Objective: An attempt to address this challenge has been made through the mEducator Best Practice Network, which provisioned frameworks for the discovery, retrieval, sharing, and reuse of medical educational resources. We have extended the OpenLabyrinth virtual patient authoring and deployment platform to facilitate the repurposing and retrieval of existing virtual patient material.
Methods: A standalone Web distribution and Web interface, which contains an extension for the OpenLabyrinth virtual patient authoring system, was implemented. This extension was designed to semantically annotate virtual patients to facilitate intelligent searches, complex queries, and easy exchange between institutions. The OpenLabyrinth extension enables OpenLabyrinth authors to integrate and share virtual patient case metadata within the mEducator3.0 network. Evaluation included 3 successive steps: (1) expert reviews; (2) evaluation of the ability of health care professionals and medical students to create, share, and exchange virtual patients through specific scenarios in extended OpenLabyrinth (OLabX); and (3) evaluation of the repurposed learning objects that emerged from the procedure.

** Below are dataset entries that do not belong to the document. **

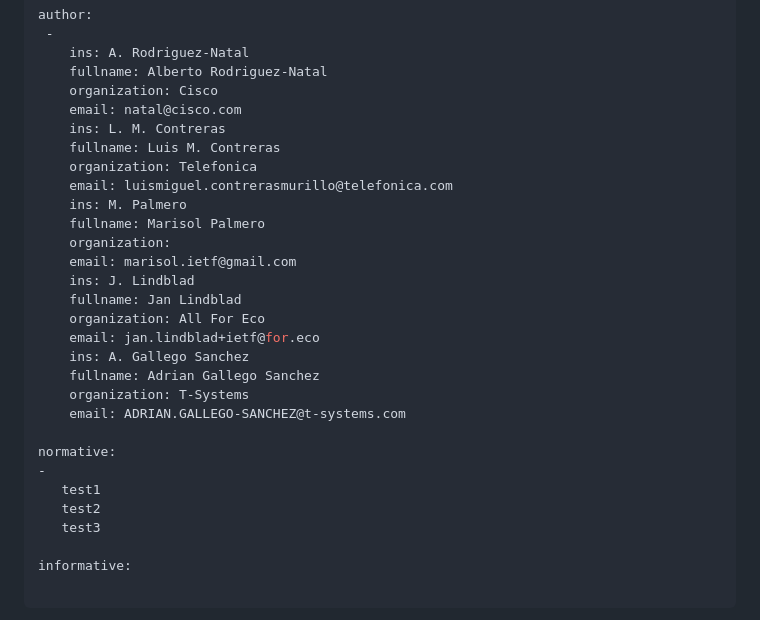
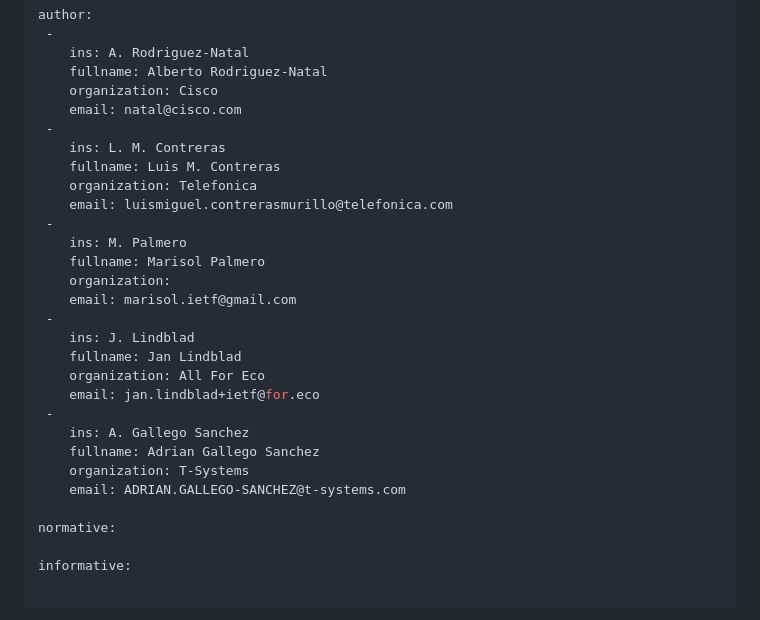
Before and after one commit to galledohm/draft-malja-sustain-petra-augmented, a Markdown page: draft-malja-sustain-PETRA-augmented.md, the part around the change. Rendered like a GitHub page.

Commit message:
Test editions

```diff
--- a/draft-malja-sustain-PETRA-augmented.md
+++ b/draft-malja-sustain-PETRA-augmented.md
@@ -30,28 +30,28 @@ author:
     fullname: Alberto Rodriguez-Natal
     organization: Cisco
     email: natal@cisco.com
+ -
     ins: L. M. Contreras
     fullname: Luis M. Contreras
     organization: Telefonica
     email: luismiguel.contrerasmurillo@telefonica.com
+ -
     ins: M. Palmero
     fullname: Marisol Palmero
     organization:
     email: marisol.ietf@gmail.com
+ -
     ins: J. Lindblad
     fullname: Jan Lindblad
     organization: All For Eco
     email: jan.lindblad+ietf@for.eco
+ -
     ins: A. Gallego Sanchez
     fullname: Adrian Gallego Sanchez
     organization: T-Systems
     email: ADRIAN.GALLEGO-SANCHEZ@t-systems.com
 
 normative:
--
-   test1
-   test2
-   test3
 
 informative:
 
```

Results: We evaluated 30 repurposed virtual patient cases. The evaluation, with a total of 98 participants, demonstrated the system’s main strength: the core repurposing capacity. The extensive metadata schema presentation facilitated user exploration and filtering of resources. Usability weaknesses were primarily related to standard computer applications’ ease of use provisions. Most evaluators provided positive feedback regarding educational experiences on both content and system usability. Evaluation results replicated across several independent evaluation events.
Conclusions: The OpenLabyrinth extension, as part of the semantic mEducator3.0 approach, is a virtual patient sharing approach that builds on a collection of Semantic Web services and federates existing sources of clinical and educational data. It is an effective sharing tool for virtual patients and has been merged into the next version of the app (OpenLabyrinth 3.3). Such tool extensions may enhance the medical education arsenal with capacities of creating simulation/game-based learning episodes, massive open online courses, curricular transformations, and a future robust infrastructure for enabling mobile learning.
|Short Title||J Med Internet Res|